Scan the entries below for the word "subgraph" and copy every line where it turns up.

SUPPLIED DATA: Begin

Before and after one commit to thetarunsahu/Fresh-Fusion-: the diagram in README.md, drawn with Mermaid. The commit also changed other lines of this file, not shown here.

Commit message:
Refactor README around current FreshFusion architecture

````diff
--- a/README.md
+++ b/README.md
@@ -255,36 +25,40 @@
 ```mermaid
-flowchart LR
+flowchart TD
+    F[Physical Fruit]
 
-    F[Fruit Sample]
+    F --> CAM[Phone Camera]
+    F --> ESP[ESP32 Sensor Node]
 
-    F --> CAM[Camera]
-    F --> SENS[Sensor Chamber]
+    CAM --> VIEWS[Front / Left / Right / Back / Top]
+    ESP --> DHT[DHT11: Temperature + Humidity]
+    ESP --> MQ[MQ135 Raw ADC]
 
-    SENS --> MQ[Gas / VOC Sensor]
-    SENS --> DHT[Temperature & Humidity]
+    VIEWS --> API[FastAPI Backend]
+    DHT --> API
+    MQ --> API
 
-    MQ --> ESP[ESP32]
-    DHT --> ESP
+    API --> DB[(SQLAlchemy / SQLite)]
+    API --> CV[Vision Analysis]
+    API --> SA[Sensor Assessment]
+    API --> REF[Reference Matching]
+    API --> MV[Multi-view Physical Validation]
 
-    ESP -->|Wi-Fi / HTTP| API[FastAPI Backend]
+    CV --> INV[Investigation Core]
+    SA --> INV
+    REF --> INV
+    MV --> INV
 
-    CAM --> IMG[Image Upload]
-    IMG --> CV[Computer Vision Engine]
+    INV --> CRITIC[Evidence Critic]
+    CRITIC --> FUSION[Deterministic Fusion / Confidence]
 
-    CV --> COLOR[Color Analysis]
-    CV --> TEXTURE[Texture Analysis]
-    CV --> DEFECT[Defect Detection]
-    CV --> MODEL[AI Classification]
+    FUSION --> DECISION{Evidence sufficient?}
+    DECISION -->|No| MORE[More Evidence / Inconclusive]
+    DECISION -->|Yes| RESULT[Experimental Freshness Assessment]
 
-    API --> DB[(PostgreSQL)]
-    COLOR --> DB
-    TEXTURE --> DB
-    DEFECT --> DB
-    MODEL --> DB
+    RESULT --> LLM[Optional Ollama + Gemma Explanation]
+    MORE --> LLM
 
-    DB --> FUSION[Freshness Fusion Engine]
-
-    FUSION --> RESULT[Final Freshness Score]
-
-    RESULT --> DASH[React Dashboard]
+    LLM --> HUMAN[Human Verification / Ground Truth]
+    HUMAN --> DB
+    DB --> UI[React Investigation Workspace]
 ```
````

SUPPLIED DATA: End
SUPPLIED DATA: Begin

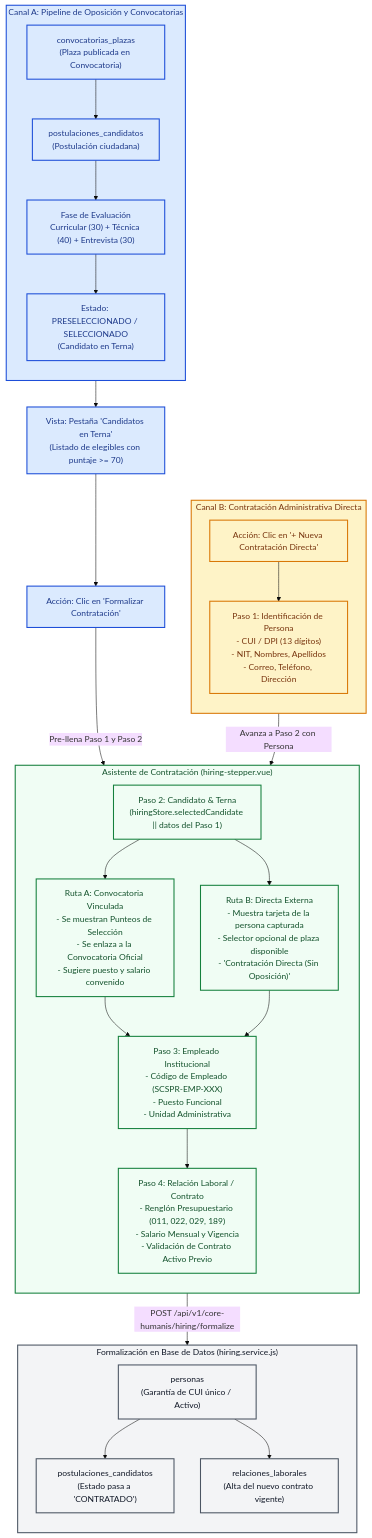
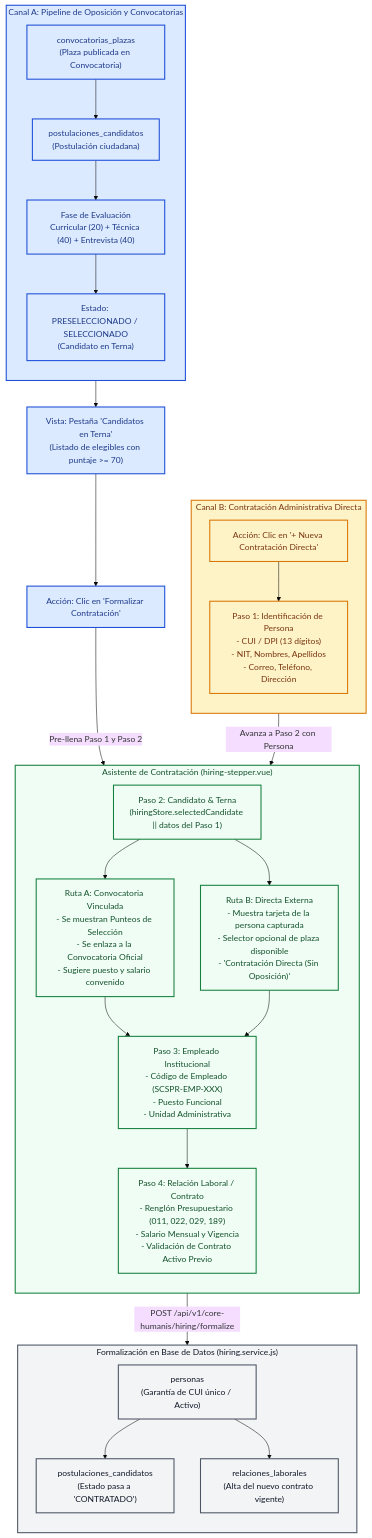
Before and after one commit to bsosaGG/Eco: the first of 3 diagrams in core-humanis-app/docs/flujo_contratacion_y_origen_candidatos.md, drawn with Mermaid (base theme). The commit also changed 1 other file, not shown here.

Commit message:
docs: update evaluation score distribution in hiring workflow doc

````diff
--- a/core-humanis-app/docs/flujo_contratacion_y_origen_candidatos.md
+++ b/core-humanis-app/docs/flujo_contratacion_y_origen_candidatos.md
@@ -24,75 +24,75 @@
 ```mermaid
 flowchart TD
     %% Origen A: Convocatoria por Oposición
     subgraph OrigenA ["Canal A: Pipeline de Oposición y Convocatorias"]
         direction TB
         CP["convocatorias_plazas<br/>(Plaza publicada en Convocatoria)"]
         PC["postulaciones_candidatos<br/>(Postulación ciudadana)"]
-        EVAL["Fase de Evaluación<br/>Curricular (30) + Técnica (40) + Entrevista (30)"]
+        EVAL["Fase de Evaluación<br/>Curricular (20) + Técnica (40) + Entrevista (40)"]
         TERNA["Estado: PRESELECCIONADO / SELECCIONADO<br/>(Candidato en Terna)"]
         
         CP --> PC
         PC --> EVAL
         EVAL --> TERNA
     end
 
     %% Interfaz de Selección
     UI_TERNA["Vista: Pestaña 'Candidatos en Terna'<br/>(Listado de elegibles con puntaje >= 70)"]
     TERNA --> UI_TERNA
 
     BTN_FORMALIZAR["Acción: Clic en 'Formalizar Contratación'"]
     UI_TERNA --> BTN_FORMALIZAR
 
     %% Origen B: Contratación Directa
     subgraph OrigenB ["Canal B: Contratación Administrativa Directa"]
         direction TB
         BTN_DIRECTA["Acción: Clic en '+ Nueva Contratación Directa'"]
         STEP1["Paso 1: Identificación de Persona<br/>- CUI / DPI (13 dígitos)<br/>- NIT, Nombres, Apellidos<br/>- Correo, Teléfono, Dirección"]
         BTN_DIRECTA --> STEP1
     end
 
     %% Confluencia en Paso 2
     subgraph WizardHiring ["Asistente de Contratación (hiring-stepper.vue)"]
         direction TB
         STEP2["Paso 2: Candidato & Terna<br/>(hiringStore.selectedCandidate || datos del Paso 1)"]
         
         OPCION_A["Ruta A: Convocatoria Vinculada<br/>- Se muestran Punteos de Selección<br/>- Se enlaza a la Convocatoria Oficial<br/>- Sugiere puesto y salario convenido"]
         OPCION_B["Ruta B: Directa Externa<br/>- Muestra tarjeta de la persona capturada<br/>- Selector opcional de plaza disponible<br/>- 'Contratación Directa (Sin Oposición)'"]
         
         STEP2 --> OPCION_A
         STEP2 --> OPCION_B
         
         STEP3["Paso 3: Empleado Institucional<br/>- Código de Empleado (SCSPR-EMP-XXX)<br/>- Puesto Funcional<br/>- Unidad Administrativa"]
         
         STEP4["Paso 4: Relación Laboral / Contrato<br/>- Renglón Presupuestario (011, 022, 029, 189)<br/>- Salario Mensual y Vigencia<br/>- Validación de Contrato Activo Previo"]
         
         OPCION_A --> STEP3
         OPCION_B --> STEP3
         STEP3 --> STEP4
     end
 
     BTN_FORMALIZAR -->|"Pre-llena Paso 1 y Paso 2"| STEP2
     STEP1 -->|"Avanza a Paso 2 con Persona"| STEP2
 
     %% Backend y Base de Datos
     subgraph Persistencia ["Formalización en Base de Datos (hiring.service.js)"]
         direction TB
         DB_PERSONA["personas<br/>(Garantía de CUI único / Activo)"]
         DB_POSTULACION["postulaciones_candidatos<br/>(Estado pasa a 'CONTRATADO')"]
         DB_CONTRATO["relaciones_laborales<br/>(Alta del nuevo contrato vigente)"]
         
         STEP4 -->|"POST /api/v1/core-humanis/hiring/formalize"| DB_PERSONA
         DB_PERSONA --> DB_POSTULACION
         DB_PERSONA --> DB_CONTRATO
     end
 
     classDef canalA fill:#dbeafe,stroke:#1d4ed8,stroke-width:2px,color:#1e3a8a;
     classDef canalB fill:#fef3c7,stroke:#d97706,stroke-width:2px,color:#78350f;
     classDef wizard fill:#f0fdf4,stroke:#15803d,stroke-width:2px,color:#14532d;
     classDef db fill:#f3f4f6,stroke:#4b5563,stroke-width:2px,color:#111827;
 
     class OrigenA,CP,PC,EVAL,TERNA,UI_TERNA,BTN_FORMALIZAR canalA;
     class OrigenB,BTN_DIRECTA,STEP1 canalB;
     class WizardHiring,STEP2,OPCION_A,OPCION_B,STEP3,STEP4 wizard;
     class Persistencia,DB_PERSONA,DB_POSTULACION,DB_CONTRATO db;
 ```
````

SUPPLIED DATA: End
SUPPLIED DATA: Begin

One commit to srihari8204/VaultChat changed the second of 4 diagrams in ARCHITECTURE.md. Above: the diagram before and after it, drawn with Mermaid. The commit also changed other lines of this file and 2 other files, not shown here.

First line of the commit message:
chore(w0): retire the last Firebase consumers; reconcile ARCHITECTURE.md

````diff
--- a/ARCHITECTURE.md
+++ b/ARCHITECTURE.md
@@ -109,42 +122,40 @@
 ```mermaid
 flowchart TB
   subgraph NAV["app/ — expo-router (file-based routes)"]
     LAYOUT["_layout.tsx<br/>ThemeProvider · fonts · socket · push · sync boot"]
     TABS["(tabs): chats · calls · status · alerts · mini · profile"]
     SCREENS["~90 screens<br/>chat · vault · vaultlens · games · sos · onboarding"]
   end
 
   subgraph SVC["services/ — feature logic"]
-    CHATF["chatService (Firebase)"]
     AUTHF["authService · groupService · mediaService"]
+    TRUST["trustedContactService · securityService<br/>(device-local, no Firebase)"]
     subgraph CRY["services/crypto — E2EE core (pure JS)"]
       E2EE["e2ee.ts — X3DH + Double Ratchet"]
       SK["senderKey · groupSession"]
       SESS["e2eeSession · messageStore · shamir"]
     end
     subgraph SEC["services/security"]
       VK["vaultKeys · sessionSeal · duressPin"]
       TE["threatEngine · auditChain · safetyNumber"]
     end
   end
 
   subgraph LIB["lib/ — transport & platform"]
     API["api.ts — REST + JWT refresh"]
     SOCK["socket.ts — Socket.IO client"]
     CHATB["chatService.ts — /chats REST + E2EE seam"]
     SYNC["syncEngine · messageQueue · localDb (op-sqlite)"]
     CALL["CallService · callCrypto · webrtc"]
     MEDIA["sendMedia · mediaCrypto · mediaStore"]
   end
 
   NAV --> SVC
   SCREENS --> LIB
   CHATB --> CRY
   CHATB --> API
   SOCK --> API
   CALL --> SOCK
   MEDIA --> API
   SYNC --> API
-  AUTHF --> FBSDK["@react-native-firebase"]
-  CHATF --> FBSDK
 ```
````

SUPPLIED DATA: End

> RESULT:
     subgraph OrigenA ["Canal A: Pipeline de Oposición y Convocatorias"]
     subgraph OrigenB ["Canal B: Contratación Administrativa Directa"]
     subgraph WizardHiring ["Asistente de Contratación (hiring-stepper.vue)"]
     subgraph Persistencia ["Formalización en Base de Datos (hiring.service.js)"]
   subgraph NAV["app/ — expo-router (file-based routes)"]
   subgraph SVC["services/ — feature logic"]
     subgraph CRY["services/crypto — E2EE core (pure JS)"]
     subgraph SEC["services/security"]
   subgraph LIB["lib/ — transport & platform"]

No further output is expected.